Gesture and Multimodal Development

Editors
| Université Stendhal - Grenoble 3
| Université Toulouse 2
HardboundAvailable
ISBN 9789027202581 | EUR 90.00 | USD 135.00
 
e-Book
ISBN 9789027273925 | EUR 90.00 | USD 135.00
 
We gesture while we talk and children use gestures prior to words to communicate during the first year. Later, as words become the preferred form of communication, children continue to gesture to reinforce or extend the spoken messages or even to replace them. This volume, originally published as a Special Issue of Gesture 10:2/3 (2010), brings together studies from language acquisition and developmental psychology. It provides a review of common theoretical, methodological and empirical themes, and the contributions address topics such as gesture use in prelinguistic infants with a special and new focus on pointing, the relationship between gestures and lexical development in typically developing and deaf children and even how gesture can help to learn mathematics. All in all, it brings additional evidence on how gestures are related to language, communication and mind development.
[Benjamins Current Topics, 39]  2012.  xii, 223 pp.
Publishing status: Available
Table of Contents
About the authors
vii–x
Introduction
Gesture and multimodal development
Michèle Guidetti and Jean-Marc Colletta
1–6
Articles
Pointing gesture in young children: Hand preference and language development
Hélène Cochet and Jacques Vauclair
7–26
Support or competition?: Dynamic development of the relationship between manual pointing and symbolic gestures from 6 to 18 months of age
Claire D. Vallotton
27–48
From gesture to sign and from gesture to word: Pointing in deaf and hearing children
Aliyah Morgenstern, Stéphanie Caët, Marie Collombel-Leroy, Fanny Limousin and Marion Blondel
49–78
How the hands control attention during early word learning
Nancy de Villiers Rader and Patricia Zukow-Goldring
79–98
Infant movement as a window into language processing
Laurel Fais, Julia Leibowich, Ladan Hamadani and Lana Ohira
99–127
Children’s lexical skills and task demands affect gestural behavior in mothers of late-talking children and children with typical language development
Angela Grimminger, Katharina Rohlfing and Prisca Stenneken
129–155
The type of shared activity shapes caregiver and infant communication
Daniel Puccini, Mireille Hassemer, Dorothé Salomo and Ulf Liszkowski
157–174
Transcribing and annotating multimodality: How deaf children’s productions call into the question the analytical tools
Agnès Millet and Isabelle Estève
175–197
Mathematical learning and gesture: Character viewpoint and observer viewpoint in students’ gestured graphs of functions
Susan Gerofsky
199–220
221–223
“This collection of papers presents a wonderful and vast overview of contemporary research on gesture and multimodal development, representing multiple theoretical and applied perspectives. [...] It constitutes a major contribution not only to the study of gestural and multimodal development, but also to the understanding of cognitive and communicative development in a more broad sense.”
“Looking at a variety of languages, input conditions, and contexts of language use, these researchers demonstrate how language development is necessarily embodied and multimodal. These studies present exciting new insights into the dynamic relationships that are necessary for language development.”
“All of the articles in the book provide valuable insights into different aspects of the role of gesture and multimodality in children’s communicative and cognitive development. The book as a whole reflects the state of the art in this field of research and constitutes one among relatively few anthologies on this topic (e.g. Guidetti & Nicoladis, 2008; Gullberg & de Bot, 2010; Iverson & Goldin-Meadow, 1998; Volterra & Erting,1990), which is valuable in itself.

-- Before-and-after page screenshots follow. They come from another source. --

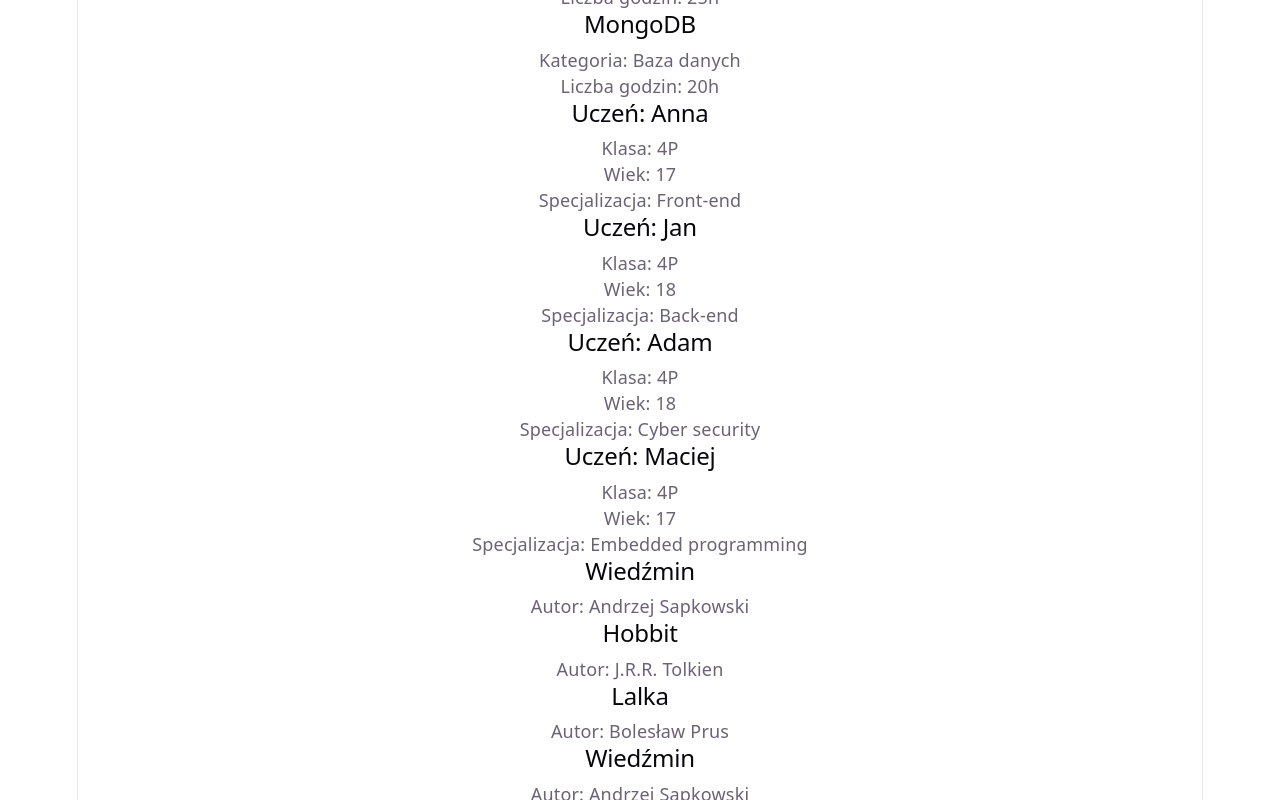
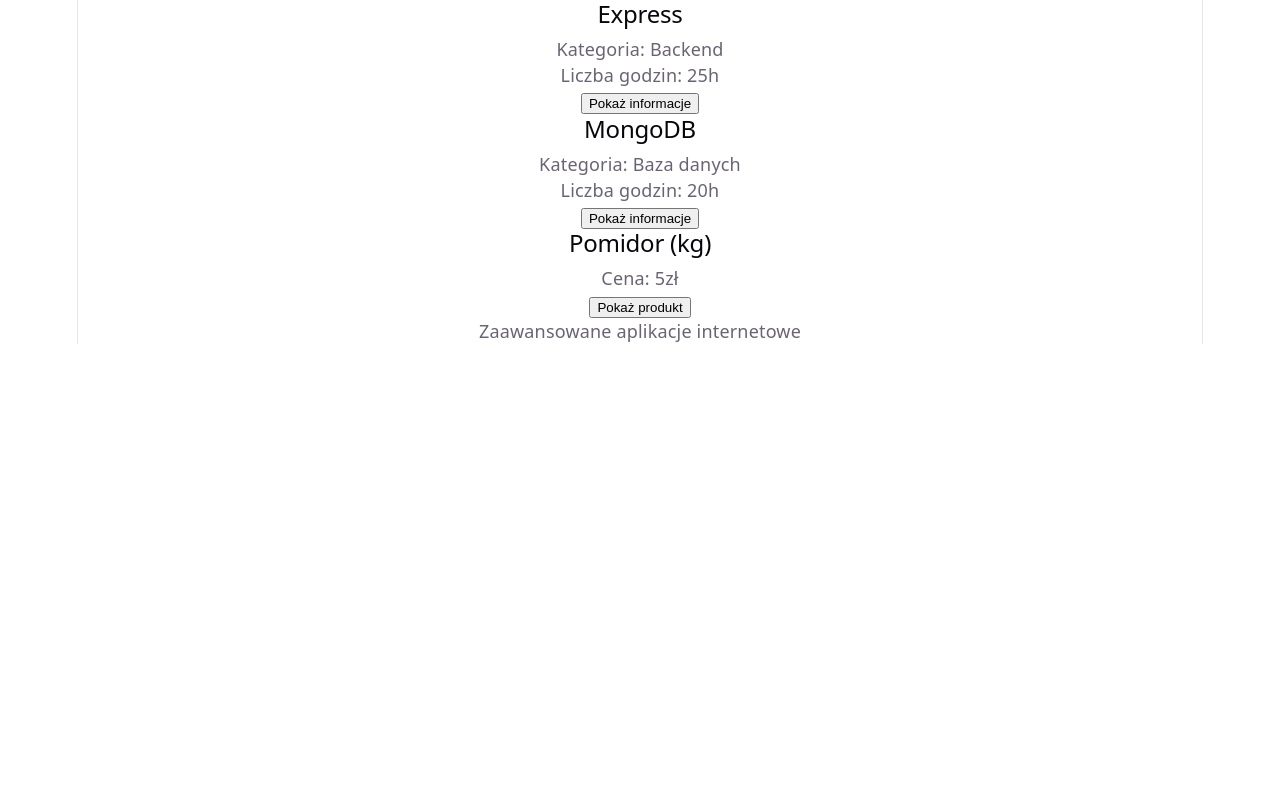
Before and after one commit to ml-zst-17/ML_17_2026_WebTech, a React (Vite) app: page / in a window 1280 px wide. Shown: the part 460-1260 px from the top of the page. After the commit the page ends 804 px from the top, so only its background shows below. Built offline with nearby package versions, Linux system fonts and the light colour scheme.

Commit message:
Lekcja 06

```diff
--- a/src/App.jsx
+++ b/src/App.jsx
@@ -3,10 +3,9 @@
 import './App.css'
 import Header from './components/Header';
 import Footer from './components/Footer';
-import Navigation from './components/Navigation';
 import Technologies from './components/Technologies';
-import Student from './components/Student';
-import Book from './components/Book';
+import Technology from './components/Technology';
+import Product from './components/Product';
 
 function App() {
   const technologies = [
@@ -42,83 +41,36 @@
     },
   ];
 
-  const students = [
-    {
-      id: 1,
-      name: "Anna",
-      className: "4P",
-      age: 17,
-      specialization: "Front-end",
-    },
-    {
-      id: 2,
-      name: "Jan",
-      className: "4P",
-      age: 18,
-      specialization: "Back-end",
-    },
-    {
-      id: 3,
-      name: "Adam",
-      className: "4P",
-      age: 18,
-      specialization: "Cyber security",
-    },
-    {
-      id: 4,
-      name: "Maciej",
-      className: "4P",
-      age: 17,
-      specialization: "Embedded programming",
-    },
-  ];
+  function selectTechnology(name) {
+    console.log(`Wybrano: ${name}`);
+  }
 
-  const books = [
-    { id: 1, title: "Wiedźmin", author: "Andrzej Sapkowski" },
-    { id: 2, title: "Hobbit", author: "J.R.R. Tolkien" },
-    { id: 3, title: "Lalka", author: "Bolesław Prus" },
-  ];
+  function selectProduct(name) {
+    console.log(`Wybrany produkt: ${name}`);
+  }
 
   return (
     <>
       <Header />
 
       <main>
-        <Technologies technologies={technologies} />
-
         {
-          students.map(student => (
-            <Student
-              key={student.id}
-              name={student.name}
-              className={student.className}
-              age={student.age}
-              specialization={student.specialization}
+          technologies.map(technology => (
+            <Technology
+              key={technology.id}
+              name={technology.name}
+              category={technology.category}
+              hours={technology.hours}
+              onSelect={selectTechnology}
             />
           ))
         }
 
-        {
-          books.map(book => (
-            <Book
-              key={book.id}
-              title={book.title}
-              author={book.author}
-            />
-          ))
-        }
-
-        {
-          books.map(book => {
-            return (
-              <Book
-                key={book.id}
-                title={book.title}
-                author={book.author}
-              />
-            );
-          })
-        }
+        <Product
+          name={"Pomidor (kg)"}
+          price={"5zł"}
+          onSelect={selectProduct}
+        />
       </main>
 
       <Footer />
--- /dev/null
+++ b/src/components/Product.jsx
@@ -0,0 +1,14 @@
+function Product({ name, price, onSelect }) {
+    return (
+        <article>
+            <h2>{name}</h2>
+            <p>Cena: {price}</p>
+
+            <button onClick={() => onSelect(name)}>
+                Pokaż produkt
+            </button>
+        </article>
+    );
+}
+
+export default Product;
--- a/src/components/Technology.jsx
+++ b/src/components/Technology.jsx
@@ -1,9 +1,12 @@
-function Technology({ name, category, hours }) {
+function Technology({ name, category, hours, onSelect }) {
   return (
     <section>
       <h2>{name}</h2>
       <p>Kategoria: {category}</p>
       <p>Liczba godzin: {hours}h</p>
+      <button onClick={() => onSelect(name)}>
+        Pokaż informacje
+      </button>
     </section>
   );
 }
```
Also changed, not shown: src/components/Counter.jsx (added, +7 -0 lines).
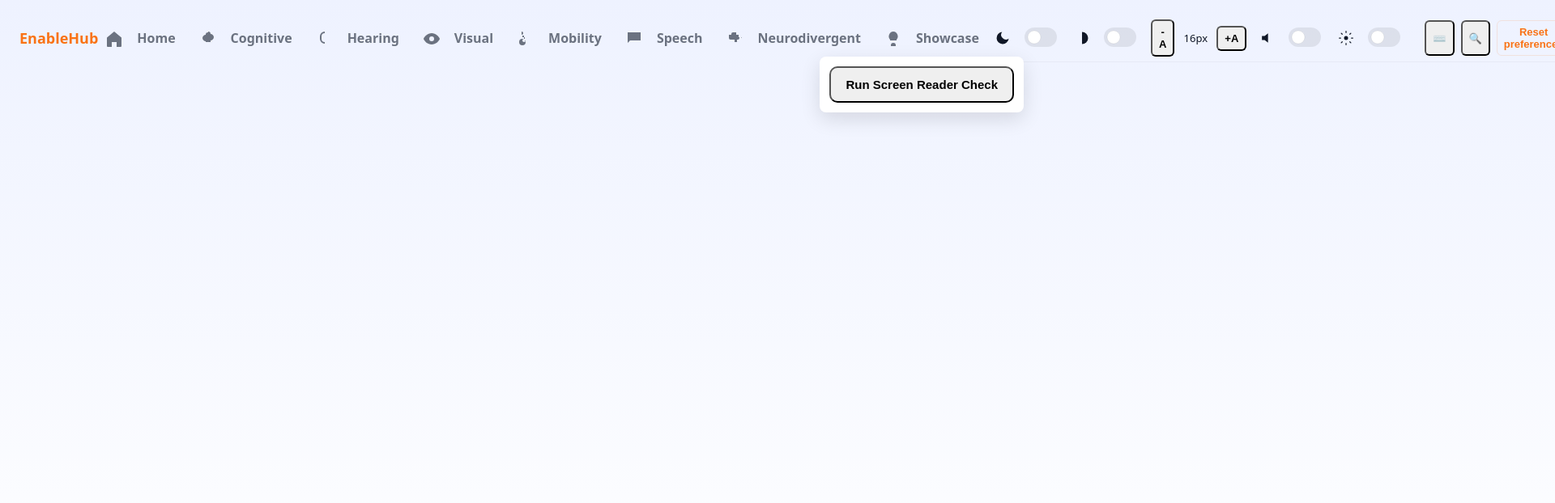
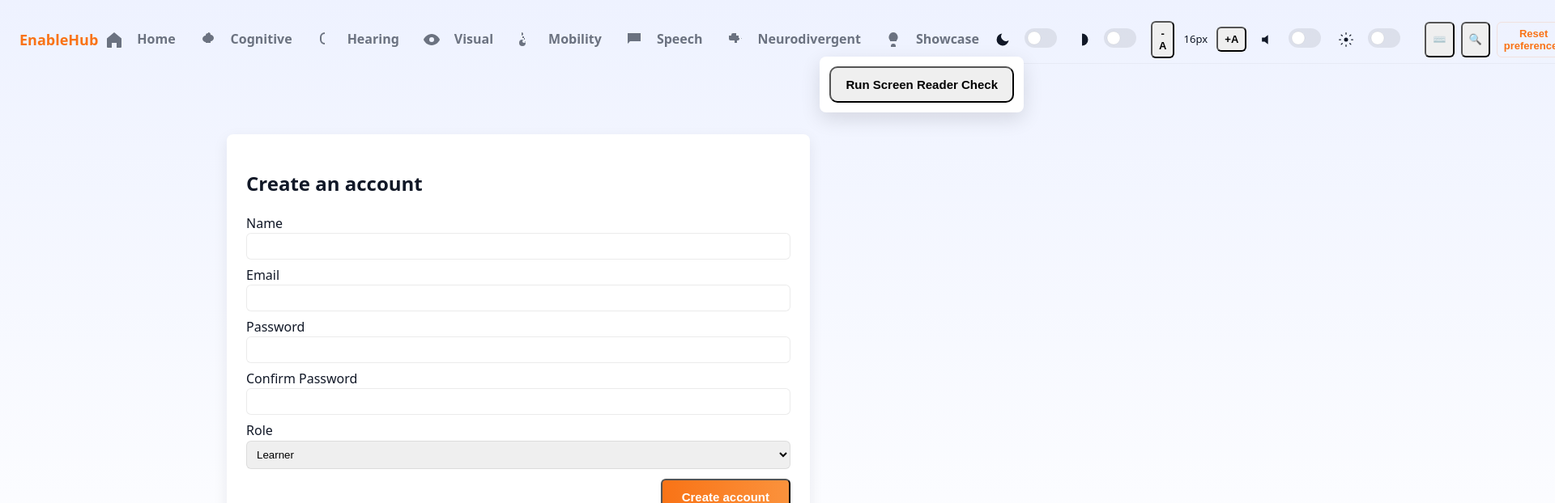
Before and after one commit to Vaish123-M/SolveTogether-platform, a React (Create React App) app in the folder EnableHub/client/: page /signup in a window 1280 px wide. Shown: the top 622 px of the page at 81% size, 1920 px wide, since content can reach past the window. Built offline with nearby package versions, Linux system fonts and the light colour scheme.

Commit message:
added login/signup page

```diff
--- a/EnableHub/client/src/App.js
+++ b/EnableHub/client/src/App.js
@@ -12,6 +12,8 @@ import Mobility from './pages/Mobility'
 import Speech from './pages/Speech'
 import Neurodivergent from './pages/Neurodivergent'
 import Showcase from './pages/Showcase'
+import Login from './pages/Login'
+import Signup from './pages/Signup'
 import Learner from './pages/onboarding/Learner'
 import Contributor from './pages/onboarding/Contributor'
 import Mentor from './pages/onboarding/Mentor'
@@ -32,6 +34,8 @@ export default function App() {
         <Route path="/speech" element={<Speech />} />
         <Route path="/neurodivergent" element={<Neurodivergent />} />
         <Route path="/showcase" element={<Showcase />} />
+        <Route path="/login" element={<Login />} />
+        <Route path="/signup" element={<Signup />} />
   <Route path="/onboarding/learner" element={<Learner />} />
   <Route path="/onboarding/contributor" element={<Contributor />} />
   <Route path="/onboarding/mentor" element={<Mentor />} />
--- a/EnableHub/client/src/index.js
+++ b/EnableHub/client/src/index.js
@@ -5,6 +5,23 @@ import './index.css'
 
 const container = document.getElementById('root')
 const root = createRoot(container)
+// Seed a development user account if none exist (runs only in the browser/local dev).
+// WARNING: This stores the password in localStorage for convenience in development only.
+// Do NOT use this approach in production. Use a proper backend and hashed passwords.
+try{
+  const seeds = [
+    { email: 'example.gmail.com', password: 'example@1234', username: 'Example User' },
+    { email: 'example@gmail.com', password: 'example@1234', username: 'Example User' }
+  ]
+  const existing = JSON.parse(localStorage.getItem('eh_users') || '[]')
+  seeds.forEach(s => {
+    if(!existing.find(u => u.email === s.email)){
+      existing.push({ email: s.email, password: s.password, username: s.username, role: 'learner', createdAt: new Date().toISOString() })
+    }
+  })
+  localStorage.setItem('eh_users', JSON.stringify(existing))
+}catch(e){ console.warn('Could not seed dev user', e) }
+
 root.render(
   <React.StrictMode>
     <App />
--- a/EnableHub/client/src/pages/Landing.js
+++ b/EnableHub/client/src/pages/Landing.js
@@ -12,7 +12,7 @@ export default function Landing() {
             <h1 className="hero-title">EnableHub — Learn together, belong together</h1>
             <p className="hero-lead">A warm, inclusive platform connecting disabled learners with contributors and mentors. Curated paths, real-time feedback, and community support.</p>
             <div className="ctas">
-              <a className="btn btn-primary" href="#signup">Get started</a>
+              <a className="btn btn-primary" href="/login">Get started</a>
             </div>
           </div>
 
--- /dev/null
+++ b/EnableHub/client/src/pages/Login.js
@@ -0,0 +1,49 @@
+import React, { useState } from 'react'
+import { useNavigate } from 'react-router-dom'
+
+const emailRegex = /^[^\s@]+@[^\s@]+\.[^\s@]+$/
+
+export default function Login(){
+  const [email, setEmail] = useState('')
+  const [password, setPassword] = useState('')
+  const [error, setError] = useState('')
+  const navigate = useNavigate()
+
+  const submit = (e) =>{
+    e.preventDefault()
+    setError('')
+    if(!emailRegex.test(email)) return setError('Please enter a valid email address.')
+    if(!password) return setError('Please enter your password.')
+
+    let users = []
+    try{ users = JSON.parse(localStorage.getItem('eh_users') || '[]') }catch(e){}
+
+    const found = users.find(u => u.email === email && u.password === password)
+    if(!found) return setError('No account found with that email and password.')
+
+    // set session (do not keep password in session)
+    try{ localStorage.setItem('eh_user', JSON.stringify({ email: found.email, username: found.username, role: found.role })) }catch(e){}
+    navigate('/')
+  }
+
+  return (
+    <main className="page">
+      <div style={{maxWidth:720, margin:'40px auto'}} className="card">
+        <h2>Sign in</h2>
+        <form onSubmit={submit}>
+          <label style={{display:'block', marginTop:8}}>Email</label>
+          <input type="email" style={{width:'100%', padding:8}} value={email} onChange={(e)=>setEmail(e.target.value)} />
+
+          <label style={{display:'block', marginTop:8}}>Password</label>
+          <input type="password" style={{width:'100%', padding:8}} value={password} onChange={(e)=>setPassword(e.target.value)} />
+
+          {error && <div style={{color:'var(--danger, #d9534f)', marginTop:12}} role="alert">{error}</div>}
+
+          <div style={{display:'flex', justifyContent:'flex-end', marginTop:12}}>
+            <button className="btn btn-primary" type="submit">Sign in</button>
+          </div>
+        </form>
+      </div>
+    </main>
+  )
+}
--- /dev/null
+++ b/EnableHub/client/src/pages/Signup.js
@@ -0,0 +1,72 @@
+import React, { useState } from 'react'
+import { useNavigate } from 'react-router-dom'
+
+const emailRegex = /^[^\s@]+@[^\s@]+\.[^\s@]+$/
+
+export default function Signup(){
+  const [username, setUsername] = useState('')
+  const [email, setEmail] = useState('')
+  const [password, setPassword] = useState('')
+  const [confirmPassword, setConfirmPassword] = useState('')
+  const [role, setRole] = useState('learner')
+  const [error, setError] = useState('')
+  const navigate = useNavigate()
+
+  const submit = (e) =>{
+    e.preventDefault()
+    setError('')
+    if(!username) return setError('Please enter a name.')
+    if(!emailRegex.test(email)) return setError('Please enter a valid email address.')
+    if(password.length < 6) return setError('Password must be at least 6 characters.')
+    if(password !== confirmPassword) return setError('Passwords do not match.')
+
+    // load existing users
+    let users = []
+    try{ users = JSON.parse(localStorage.getItem('eh_users') || '[]') }catch(e){}
+
+    // prevent duplicate email
+    if(users.find(u => u.email === email)) return setError('An account with that email already exists.')
+
+    const user = { email, password, username, role, createdAt: new Date().toISOString() }
+    users.push(user)
+    try{ localStorage.setItem('eh_users', JSON.stringify(users)) }catch(e){ console.error(e) }
+
+    // set current session (do not store password in session object)
+    try{ localStorage.setItem('eh_user', JSON.stringify({ email, username, role })) }catch(e){}
+    navigate('/')
+  }
+
+  return (
+    <main className="page">
+      <div style={{maxWidth:720, margin:'40px auto'}} className="card">
+        <h2>Create an account</h2>
+        <form onSubmit={submit}>
+          <label style={{display:'block', marginTop:8}}>Name</label>
+          <input style={{width:'100%', padding:8}} value={username} onChange={(e)=>setUsername(e.target.value)} />
+
+          <label style={{display:'block', marginTop:8}}>Email</label>
+          <input type="email" style={{width:'100%', padding:8}} value={email} onChange={(e)=>setEmail(e.target.value)} />
+
+          <label style={{display:'block', marginTop:8}}>Password</label>
+          <input type="password" style={{width:'100%', padding:8}} value={password} onChange={(e)=>setPassword(e.target.value)} />
+
+          <label style={{display:'block', marginTop:8}}>Confirm Password</label>
+          <input type="password" style={{width:'100%', padding:8}} value={confirmPassword} onChange={(e)=>setConfirmPassword(e.target.value)} />
+
+          <label style={{display:'block', marginTop:8}}>Role</label>
+          <select value={role} onChange={(e)=>setRole(e.target.value)} style={{width:'100%', padding:8}}>
+            <option value="learner">Learner</option>
+            <option value="contributor">Contributor</option>
+            <option value="mentor">Mentor</option>
+          </select>
+
+          {error && <div style={{color:'var(--danger, #d9534f)', marginTop:12}} role="alert">{error}</div>}
+
+          <div style={{display:'flex', justifyContent:'flex-end', marginTop:12}}>
+            <button className="btn btn-primary" type="submit">Create account</button>
+          </div>
+        </form>
+      </div>
+    </main>
+  )
+}
--- a/EnableHub/client/src/pages/onboarding/Contributor.js
+++ b/EnableHub/client/src/pages/onboarding/Contributor.js
@@ -30,7 +30,7 @@ export default function Contributor(){
         </div>
 
         <div style={{display:'flex', gap:8, marginTop:16}}>
-          <button className="btn btn-primary">Create profile ✨</button>
+          <button className="btn btn-primary" onClick={()=>window.location.href='/login'}>Create profile ✨</button>
           <button className="btn btn-secondary">Browse problems 🔎</button>
         </div>
 
--- a/EnableHub/client/src/pages/onboarding/Learner.js
+++ b/EnableHub/client/src/pages/onboarding/Learner.js
@@ -30,7 +30,7 @@ export default function Learner(){
         </div>
 
         <div style={{display:'flex', gap:8, marginTop:16}}>
-          <button className="btn btn-primary">Let’s get started — set goals 🎯</button>
+          <button className="btn btn-primary" onClick={()=>window.location.href='/login'}>Let’s get started — set goals 🎯</button>
           <button className="btn btn-secondary">I’ll explore first 👀</button>
         </div>
 
--- a/EnableHub/client/src/pages/onboarding/Mentor.js
+++ b/EnableHub/client/src/pages/onboarding/Mentor.js
@@ -30,7 +30,7 @@ export default function Mentor(){
         </div>
 
         <div style={{display:'flex', gap:8, marginTop:16}}>
-          <button className="btn btn-primary">Create workshop ✍️</button>
+          <button className="btn btn-primary" onClick={()=>window.location.href='/login'}>Create workshop ✍️</button>
           <button className="btn btn-secondary">Find mentees 🤝</button>
         </div>
 
```
Also changed, not shown: EnableHub/client/src/components/Navbar.js (+31 -2 lines).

Cited by

Cited by other publications

Capobianco, Micaela, Elena Antinoro Pizzuto & Antonella Devescovi
2017. Gesture–speech combinations and early verbal abilities. Interaction Studies 18:1  pp. 55 ff. Crossref logo

This list is based on CrossRef data as of 01 june 2020. Please note that it may not be complete. Sources presented here have been supplied by the respective publishers. Any errors therein should be reported to them.

Subjects
BIC Subject: CFDC – Language acquisition
BISAC Subject: LAN009000 – LANGUAGE ARTS & DISCIPLINES / Linguistics / General
U.S. Library of Congress Control Number:  2012010743